Assigned task. Which lines of the entries contain the word "self"? Please list them.

== Segment start ==

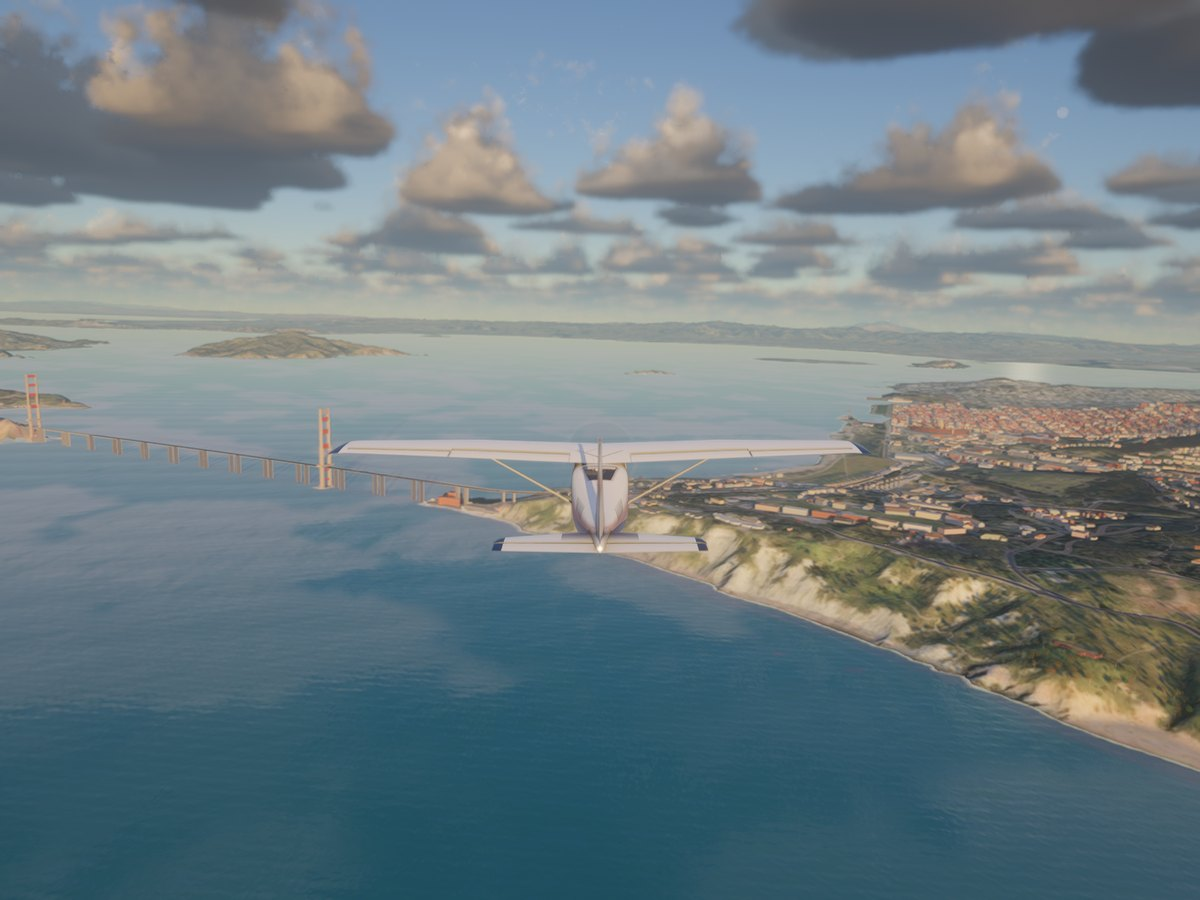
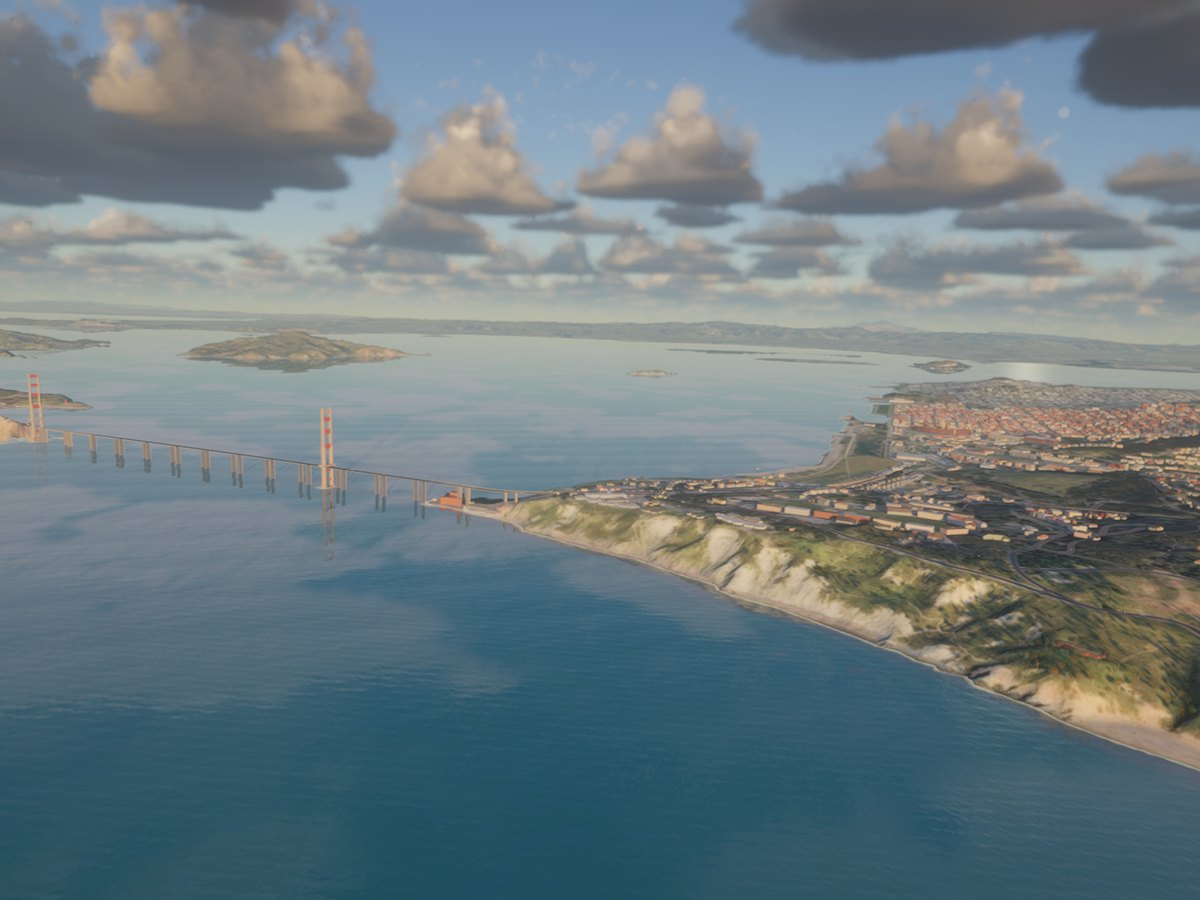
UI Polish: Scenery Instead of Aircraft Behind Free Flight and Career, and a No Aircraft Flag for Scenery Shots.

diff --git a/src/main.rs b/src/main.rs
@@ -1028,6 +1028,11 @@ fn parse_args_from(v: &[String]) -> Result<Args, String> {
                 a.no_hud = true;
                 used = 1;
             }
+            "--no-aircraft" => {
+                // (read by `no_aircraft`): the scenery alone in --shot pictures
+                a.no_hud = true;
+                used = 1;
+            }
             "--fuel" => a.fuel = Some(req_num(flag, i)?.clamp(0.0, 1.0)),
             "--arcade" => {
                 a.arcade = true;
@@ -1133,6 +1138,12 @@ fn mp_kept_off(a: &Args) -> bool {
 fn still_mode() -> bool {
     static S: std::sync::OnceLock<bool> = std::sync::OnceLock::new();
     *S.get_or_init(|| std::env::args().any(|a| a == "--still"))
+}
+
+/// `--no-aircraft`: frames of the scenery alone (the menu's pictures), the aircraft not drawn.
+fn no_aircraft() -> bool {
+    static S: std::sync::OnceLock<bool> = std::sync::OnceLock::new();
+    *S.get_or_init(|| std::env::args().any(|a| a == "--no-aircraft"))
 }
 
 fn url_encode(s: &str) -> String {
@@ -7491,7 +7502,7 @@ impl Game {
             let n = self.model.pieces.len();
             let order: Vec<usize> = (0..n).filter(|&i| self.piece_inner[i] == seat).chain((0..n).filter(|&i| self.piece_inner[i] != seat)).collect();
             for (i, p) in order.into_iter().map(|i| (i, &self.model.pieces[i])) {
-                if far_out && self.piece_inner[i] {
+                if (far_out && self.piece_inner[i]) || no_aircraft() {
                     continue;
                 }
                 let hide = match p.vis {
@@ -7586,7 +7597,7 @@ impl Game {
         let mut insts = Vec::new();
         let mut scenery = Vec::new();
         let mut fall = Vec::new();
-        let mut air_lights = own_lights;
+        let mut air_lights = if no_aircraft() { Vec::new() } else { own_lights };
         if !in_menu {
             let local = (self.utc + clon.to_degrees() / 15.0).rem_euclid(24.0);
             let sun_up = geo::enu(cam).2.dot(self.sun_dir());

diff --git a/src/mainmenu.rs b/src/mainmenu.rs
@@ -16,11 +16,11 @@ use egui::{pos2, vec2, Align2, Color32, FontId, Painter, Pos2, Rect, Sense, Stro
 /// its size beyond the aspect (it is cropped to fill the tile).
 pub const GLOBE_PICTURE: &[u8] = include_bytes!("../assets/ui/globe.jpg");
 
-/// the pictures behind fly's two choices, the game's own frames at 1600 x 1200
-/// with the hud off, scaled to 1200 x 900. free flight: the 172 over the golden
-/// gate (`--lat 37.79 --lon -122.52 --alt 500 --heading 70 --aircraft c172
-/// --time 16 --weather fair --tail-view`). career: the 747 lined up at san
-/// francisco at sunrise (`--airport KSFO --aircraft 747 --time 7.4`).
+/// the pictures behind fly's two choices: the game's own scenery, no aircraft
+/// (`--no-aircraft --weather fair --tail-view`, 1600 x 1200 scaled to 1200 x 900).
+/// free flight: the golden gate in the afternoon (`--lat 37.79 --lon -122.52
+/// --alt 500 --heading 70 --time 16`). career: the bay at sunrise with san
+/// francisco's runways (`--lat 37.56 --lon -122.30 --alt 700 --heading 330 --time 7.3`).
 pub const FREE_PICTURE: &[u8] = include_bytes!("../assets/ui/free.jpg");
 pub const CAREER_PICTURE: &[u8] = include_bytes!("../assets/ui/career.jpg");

== Segment end ==
== Segment start ==

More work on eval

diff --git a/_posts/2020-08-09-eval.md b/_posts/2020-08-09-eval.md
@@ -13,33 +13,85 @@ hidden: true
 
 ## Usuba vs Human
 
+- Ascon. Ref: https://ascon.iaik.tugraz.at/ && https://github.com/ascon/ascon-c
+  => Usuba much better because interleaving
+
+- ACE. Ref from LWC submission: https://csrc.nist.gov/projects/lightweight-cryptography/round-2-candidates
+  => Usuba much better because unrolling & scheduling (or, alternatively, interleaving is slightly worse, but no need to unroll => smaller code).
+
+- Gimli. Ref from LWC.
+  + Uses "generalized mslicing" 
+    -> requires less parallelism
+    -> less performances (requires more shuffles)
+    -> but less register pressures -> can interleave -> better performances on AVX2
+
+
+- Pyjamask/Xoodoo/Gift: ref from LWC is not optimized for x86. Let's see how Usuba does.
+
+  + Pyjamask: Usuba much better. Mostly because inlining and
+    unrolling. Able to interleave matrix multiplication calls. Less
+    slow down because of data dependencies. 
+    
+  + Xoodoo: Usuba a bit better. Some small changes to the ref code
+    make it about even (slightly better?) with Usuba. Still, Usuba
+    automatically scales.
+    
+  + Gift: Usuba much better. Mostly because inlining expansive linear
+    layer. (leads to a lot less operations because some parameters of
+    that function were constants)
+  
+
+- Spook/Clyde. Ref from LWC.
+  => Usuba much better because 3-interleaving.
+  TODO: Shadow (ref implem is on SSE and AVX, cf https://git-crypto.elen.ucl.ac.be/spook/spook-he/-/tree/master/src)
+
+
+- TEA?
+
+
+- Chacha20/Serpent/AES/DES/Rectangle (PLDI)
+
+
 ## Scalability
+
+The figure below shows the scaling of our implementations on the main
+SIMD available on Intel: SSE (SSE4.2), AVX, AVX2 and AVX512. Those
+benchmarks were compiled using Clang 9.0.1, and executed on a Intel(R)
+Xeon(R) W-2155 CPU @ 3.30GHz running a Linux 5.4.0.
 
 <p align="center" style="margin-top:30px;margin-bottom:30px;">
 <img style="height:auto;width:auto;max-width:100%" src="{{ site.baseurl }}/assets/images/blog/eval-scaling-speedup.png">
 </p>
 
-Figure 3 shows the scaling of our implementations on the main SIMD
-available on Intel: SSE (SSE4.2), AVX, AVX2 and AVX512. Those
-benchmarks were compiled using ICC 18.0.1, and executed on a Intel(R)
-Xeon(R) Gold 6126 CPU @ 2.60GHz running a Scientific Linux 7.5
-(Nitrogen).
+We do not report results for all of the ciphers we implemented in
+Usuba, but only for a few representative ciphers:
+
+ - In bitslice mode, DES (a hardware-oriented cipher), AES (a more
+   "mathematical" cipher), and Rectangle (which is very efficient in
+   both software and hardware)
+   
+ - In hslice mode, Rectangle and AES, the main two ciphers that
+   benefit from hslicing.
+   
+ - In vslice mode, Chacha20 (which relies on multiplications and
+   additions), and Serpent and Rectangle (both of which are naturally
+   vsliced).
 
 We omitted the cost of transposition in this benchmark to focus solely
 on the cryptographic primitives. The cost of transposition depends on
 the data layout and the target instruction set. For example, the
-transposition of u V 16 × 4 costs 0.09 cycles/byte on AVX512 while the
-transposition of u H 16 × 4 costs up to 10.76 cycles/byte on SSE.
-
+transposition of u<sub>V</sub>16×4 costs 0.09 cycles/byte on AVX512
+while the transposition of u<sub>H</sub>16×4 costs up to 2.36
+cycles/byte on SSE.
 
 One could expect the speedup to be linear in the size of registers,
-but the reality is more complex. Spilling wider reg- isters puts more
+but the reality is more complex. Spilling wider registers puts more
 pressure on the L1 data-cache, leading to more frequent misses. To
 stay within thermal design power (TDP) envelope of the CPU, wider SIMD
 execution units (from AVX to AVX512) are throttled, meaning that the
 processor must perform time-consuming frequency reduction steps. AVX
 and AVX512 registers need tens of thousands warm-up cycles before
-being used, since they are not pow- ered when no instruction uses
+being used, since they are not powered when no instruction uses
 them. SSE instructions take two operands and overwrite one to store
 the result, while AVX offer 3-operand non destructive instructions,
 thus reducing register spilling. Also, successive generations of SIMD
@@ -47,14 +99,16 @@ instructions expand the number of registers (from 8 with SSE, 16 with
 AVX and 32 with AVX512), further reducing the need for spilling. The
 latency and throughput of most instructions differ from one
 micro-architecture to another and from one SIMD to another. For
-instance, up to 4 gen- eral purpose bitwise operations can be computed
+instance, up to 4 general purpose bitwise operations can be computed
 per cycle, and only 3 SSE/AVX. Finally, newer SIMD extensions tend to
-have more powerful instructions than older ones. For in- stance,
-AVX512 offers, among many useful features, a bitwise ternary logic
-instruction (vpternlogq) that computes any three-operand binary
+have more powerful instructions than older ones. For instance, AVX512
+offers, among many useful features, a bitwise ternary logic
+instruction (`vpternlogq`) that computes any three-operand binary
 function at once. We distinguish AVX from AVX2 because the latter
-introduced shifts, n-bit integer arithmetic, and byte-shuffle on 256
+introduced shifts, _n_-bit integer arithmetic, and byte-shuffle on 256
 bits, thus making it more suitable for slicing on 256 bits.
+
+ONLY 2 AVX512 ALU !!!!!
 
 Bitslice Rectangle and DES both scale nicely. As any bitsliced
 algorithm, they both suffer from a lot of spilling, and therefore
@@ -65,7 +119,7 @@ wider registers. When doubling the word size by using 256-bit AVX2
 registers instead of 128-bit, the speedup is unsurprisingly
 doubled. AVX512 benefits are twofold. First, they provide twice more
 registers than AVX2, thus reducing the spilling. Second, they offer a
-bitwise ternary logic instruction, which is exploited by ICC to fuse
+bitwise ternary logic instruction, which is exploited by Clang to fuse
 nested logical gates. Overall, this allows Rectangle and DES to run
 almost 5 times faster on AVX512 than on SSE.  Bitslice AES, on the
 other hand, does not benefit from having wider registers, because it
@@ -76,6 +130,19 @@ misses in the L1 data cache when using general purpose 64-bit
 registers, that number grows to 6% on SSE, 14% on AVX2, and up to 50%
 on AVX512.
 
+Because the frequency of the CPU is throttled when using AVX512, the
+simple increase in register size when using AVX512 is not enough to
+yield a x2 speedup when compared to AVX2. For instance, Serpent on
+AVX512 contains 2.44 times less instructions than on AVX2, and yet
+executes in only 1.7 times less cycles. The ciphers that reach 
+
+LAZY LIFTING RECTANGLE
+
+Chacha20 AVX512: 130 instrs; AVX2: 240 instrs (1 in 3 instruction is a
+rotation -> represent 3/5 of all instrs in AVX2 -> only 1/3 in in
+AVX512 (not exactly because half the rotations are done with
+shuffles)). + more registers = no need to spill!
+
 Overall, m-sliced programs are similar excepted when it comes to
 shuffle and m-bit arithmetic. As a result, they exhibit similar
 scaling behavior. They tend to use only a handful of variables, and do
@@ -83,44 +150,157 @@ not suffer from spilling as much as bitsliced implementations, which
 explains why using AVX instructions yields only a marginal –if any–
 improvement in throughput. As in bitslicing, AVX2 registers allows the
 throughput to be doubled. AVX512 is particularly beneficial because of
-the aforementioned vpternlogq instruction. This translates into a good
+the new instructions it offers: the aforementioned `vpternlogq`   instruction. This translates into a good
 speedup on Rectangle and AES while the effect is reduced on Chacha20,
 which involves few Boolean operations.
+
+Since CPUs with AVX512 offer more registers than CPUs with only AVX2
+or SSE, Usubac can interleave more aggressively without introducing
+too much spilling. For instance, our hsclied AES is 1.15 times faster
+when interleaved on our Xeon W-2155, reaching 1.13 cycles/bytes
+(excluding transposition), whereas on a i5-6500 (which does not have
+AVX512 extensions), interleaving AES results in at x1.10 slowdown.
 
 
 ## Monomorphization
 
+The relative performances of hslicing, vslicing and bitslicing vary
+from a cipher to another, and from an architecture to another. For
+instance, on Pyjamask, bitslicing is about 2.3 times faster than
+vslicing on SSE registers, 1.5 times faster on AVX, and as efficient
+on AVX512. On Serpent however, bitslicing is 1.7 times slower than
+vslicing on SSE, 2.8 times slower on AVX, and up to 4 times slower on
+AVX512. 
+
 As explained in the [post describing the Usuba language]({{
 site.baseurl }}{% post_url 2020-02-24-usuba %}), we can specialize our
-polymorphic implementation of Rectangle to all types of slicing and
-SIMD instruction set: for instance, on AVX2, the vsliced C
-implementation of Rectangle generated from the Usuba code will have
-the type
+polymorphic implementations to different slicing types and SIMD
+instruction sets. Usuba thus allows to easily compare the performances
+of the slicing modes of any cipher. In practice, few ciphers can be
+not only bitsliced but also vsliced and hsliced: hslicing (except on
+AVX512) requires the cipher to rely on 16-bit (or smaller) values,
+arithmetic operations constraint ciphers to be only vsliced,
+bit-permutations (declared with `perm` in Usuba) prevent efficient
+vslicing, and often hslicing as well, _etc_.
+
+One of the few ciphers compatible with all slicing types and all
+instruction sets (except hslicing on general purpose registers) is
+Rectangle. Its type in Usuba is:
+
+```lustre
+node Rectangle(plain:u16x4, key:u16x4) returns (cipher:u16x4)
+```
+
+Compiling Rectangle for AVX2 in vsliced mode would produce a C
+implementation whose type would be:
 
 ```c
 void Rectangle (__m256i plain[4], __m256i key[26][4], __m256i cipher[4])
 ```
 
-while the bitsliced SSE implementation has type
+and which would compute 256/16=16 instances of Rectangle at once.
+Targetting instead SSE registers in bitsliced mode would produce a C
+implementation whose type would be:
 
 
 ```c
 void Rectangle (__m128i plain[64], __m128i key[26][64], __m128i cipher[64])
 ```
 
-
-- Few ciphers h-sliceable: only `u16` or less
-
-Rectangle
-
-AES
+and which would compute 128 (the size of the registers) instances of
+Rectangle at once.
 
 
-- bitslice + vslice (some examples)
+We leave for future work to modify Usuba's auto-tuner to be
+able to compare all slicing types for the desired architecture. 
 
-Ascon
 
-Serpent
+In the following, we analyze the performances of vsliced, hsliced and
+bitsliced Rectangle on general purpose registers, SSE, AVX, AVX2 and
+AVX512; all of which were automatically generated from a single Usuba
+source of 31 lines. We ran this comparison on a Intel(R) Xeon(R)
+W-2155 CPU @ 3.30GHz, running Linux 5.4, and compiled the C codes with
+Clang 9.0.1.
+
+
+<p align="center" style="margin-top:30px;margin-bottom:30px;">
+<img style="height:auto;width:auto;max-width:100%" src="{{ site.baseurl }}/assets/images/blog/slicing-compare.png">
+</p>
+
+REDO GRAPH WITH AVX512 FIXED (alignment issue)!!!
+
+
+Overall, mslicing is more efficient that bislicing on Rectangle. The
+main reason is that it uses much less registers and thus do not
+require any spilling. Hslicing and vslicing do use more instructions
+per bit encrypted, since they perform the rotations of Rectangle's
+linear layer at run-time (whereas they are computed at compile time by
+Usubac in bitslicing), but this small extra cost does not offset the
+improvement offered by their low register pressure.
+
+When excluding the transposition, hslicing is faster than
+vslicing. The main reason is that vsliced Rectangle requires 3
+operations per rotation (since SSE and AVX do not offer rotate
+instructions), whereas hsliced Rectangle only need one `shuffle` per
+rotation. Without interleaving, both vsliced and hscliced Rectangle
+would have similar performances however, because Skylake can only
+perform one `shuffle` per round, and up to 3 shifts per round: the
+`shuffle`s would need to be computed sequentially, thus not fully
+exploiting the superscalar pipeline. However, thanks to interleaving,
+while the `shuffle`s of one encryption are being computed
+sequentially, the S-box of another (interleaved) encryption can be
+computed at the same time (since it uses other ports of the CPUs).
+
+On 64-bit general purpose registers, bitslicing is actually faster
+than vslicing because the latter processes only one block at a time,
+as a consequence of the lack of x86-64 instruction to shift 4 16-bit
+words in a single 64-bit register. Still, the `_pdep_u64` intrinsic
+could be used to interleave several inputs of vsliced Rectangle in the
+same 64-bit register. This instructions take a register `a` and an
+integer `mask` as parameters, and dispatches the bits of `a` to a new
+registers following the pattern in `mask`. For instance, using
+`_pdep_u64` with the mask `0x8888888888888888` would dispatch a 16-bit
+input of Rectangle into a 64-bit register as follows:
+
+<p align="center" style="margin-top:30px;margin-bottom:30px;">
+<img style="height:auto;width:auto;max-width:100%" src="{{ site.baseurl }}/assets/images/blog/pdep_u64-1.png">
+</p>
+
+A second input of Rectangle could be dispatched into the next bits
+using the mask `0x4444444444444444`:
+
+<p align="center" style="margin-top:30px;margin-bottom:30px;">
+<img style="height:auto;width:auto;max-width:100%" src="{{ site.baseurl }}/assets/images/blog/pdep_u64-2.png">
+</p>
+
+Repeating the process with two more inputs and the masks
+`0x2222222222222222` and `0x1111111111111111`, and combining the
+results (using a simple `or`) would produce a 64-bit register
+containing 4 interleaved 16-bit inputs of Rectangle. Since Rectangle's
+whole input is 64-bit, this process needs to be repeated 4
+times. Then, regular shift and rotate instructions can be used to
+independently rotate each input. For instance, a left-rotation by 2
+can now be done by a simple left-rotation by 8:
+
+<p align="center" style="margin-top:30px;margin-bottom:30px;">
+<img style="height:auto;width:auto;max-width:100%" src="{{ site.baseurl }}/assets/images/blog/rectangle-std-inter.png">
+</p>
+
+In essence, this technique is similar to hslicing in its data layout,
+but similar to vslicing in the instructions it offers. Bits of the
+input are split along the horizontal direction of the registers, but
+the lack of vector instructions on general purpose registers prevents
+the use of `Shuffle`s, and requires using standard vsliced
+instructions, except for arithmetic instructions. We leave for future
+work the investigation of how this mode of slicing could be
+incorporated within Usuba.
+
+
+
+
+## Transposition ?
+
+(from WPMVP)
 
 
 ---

== Segment end ==

Result.
             let n = self.model.pieces.len();
             let order: Vec<usize> = (0..n).filter(|&i| self.piece_inner[i] == seat).chain((0..n).filter(|&i| self.piece_inner[i] != seat)).collect();
             for (i, p) in order.into_iter().map(|i| (i, &self.model.pieces[i])) {
-                if far_out && self.piece_inner[i] {
+                if (far_out && self.piece_inner[i]) || no_aircraft() {
             let local = (self.utc + clon.to_degrees() / 15.0).rem_euclid(24.0);
             let sun_up = geo::enu(cam).2.dot(self.sun_dir());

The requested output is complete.